::: Provided records

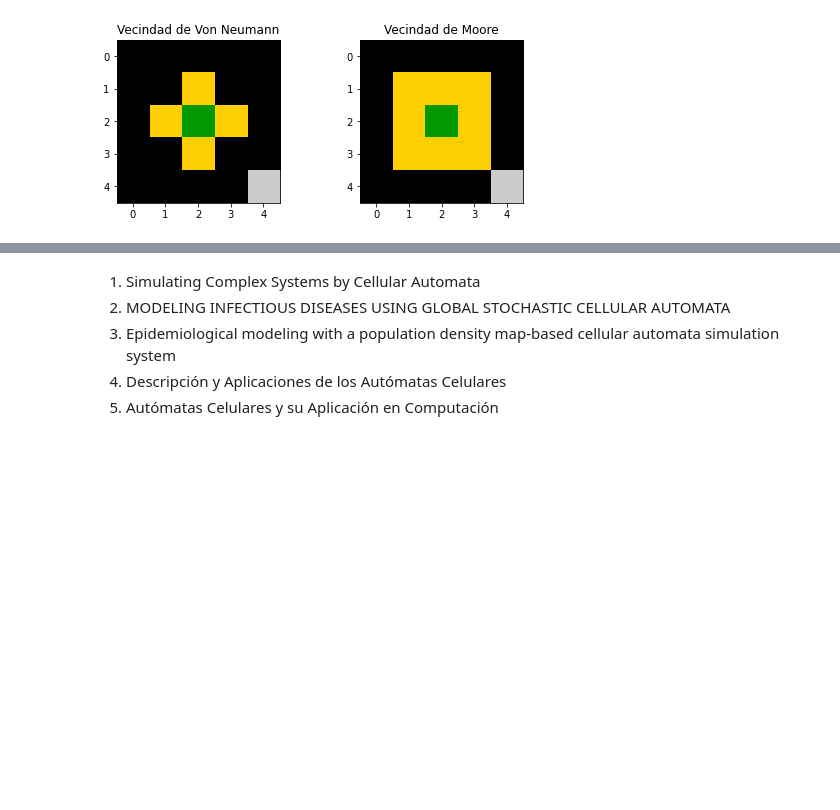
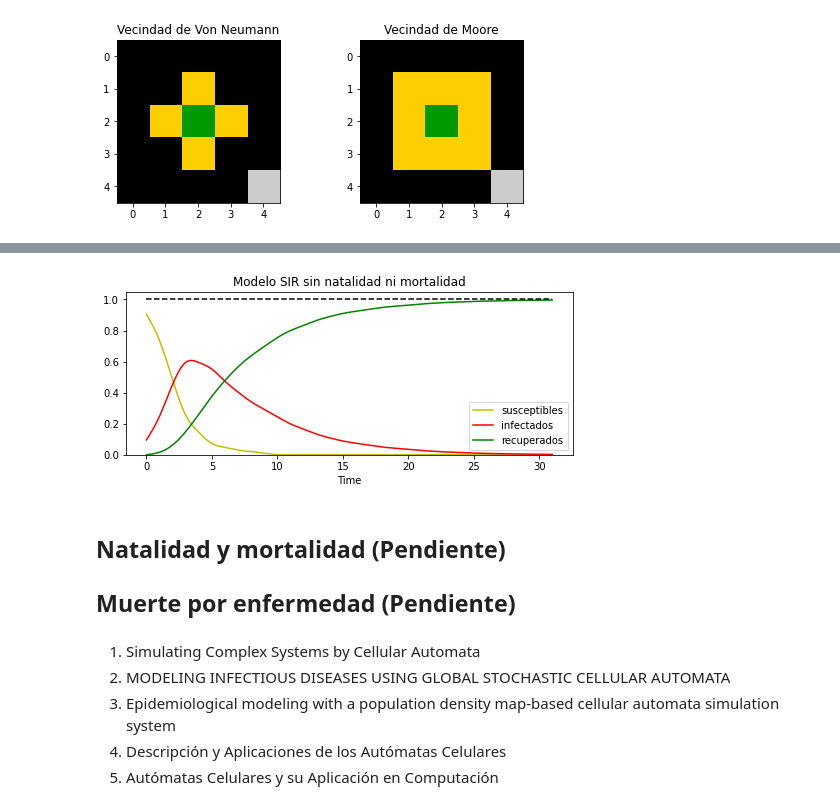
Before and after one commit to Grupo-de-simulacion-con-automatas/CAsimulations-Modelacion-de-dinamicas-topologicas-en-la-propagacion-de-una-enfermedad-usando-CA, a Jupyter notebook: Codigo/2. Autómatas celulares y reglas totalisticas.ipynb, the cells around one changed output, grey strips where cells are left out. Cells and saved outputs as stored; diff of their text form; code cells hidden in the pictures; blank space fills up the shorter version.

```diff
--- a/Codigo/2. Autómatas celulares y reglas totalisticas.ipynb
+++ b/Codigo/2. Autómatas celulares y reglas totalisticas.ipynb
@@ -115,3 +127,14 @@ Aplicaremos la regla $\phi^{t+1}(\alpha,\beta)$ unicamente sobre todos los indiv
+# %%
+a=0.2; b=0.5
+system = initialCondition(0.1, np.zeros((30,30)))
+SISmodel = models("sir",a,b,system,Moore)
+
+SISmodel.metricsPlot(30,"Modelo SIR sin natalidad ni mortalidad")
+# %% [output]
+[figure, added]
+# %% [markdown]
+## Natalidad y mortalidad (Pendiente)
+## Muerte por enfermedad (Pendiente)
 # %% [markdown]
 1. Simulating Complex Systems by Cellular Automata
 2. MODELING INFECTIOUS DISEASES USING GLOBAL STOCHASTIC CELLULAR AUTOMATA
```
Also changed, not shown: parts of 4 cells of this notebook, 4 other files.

::::::

§ **Work to be completed**
Leave the pictures out and write out every entry exactly as given.

§ **Result of the exercise**
Before and after one commit to Grupo-de-simulacion-con-automatas/CAsimulations-Modelacion-de-dinamicas-topologicas-en-la-propagacion-de-una-enfermedad-usando-CA, a Jupyter notebook: Codigo/2. Autómatas celulares y reglas totalisticas.ipynb, the cells around one changed output, grey strips where cells are left out. Cells and saved outputs as stored; diff of their text form; code cells hidden in the pictures; blank space fills up the shorter version.

```diff
--- a/Codigo/2. Autómatas celulares y reglas totalisticas.ipynb
+++ b/Codigo/2. Autómatas celulares y reglas totalisticas.ipynb
@@ -115,3 +127,14 @@ Aplicaremos la regla $\phi^{t+1}(\alpha,\beta)$ unicamente sobre todos los indiv
+# %%
+a=0.2; b=0.5
+system = initialCondition(0.1, np.zeros((30,30)))
+SISmodel = models("sir",a,b,system,Moore)
+
+SISmodel.metricsPlot(30,"Modelo SIR sin natalidad ni mortalidad")
+# %% [output]
+[figure, added]
+# %% [markdown]
+## Natalidad y mortalidad (Pendiente)
+## Muerte por enfermedad (Pendiente)
 # %% [markdown]
 1. Simulating Complex Systems by Cellular Automata
 2. MODELING INFECTIOUS DISEASES USING GLOBAL STOCHASTIC CELLULAR AUTOMATA
```
Also changed, not shown: parts of 4 cells of this notebook, 4 other files.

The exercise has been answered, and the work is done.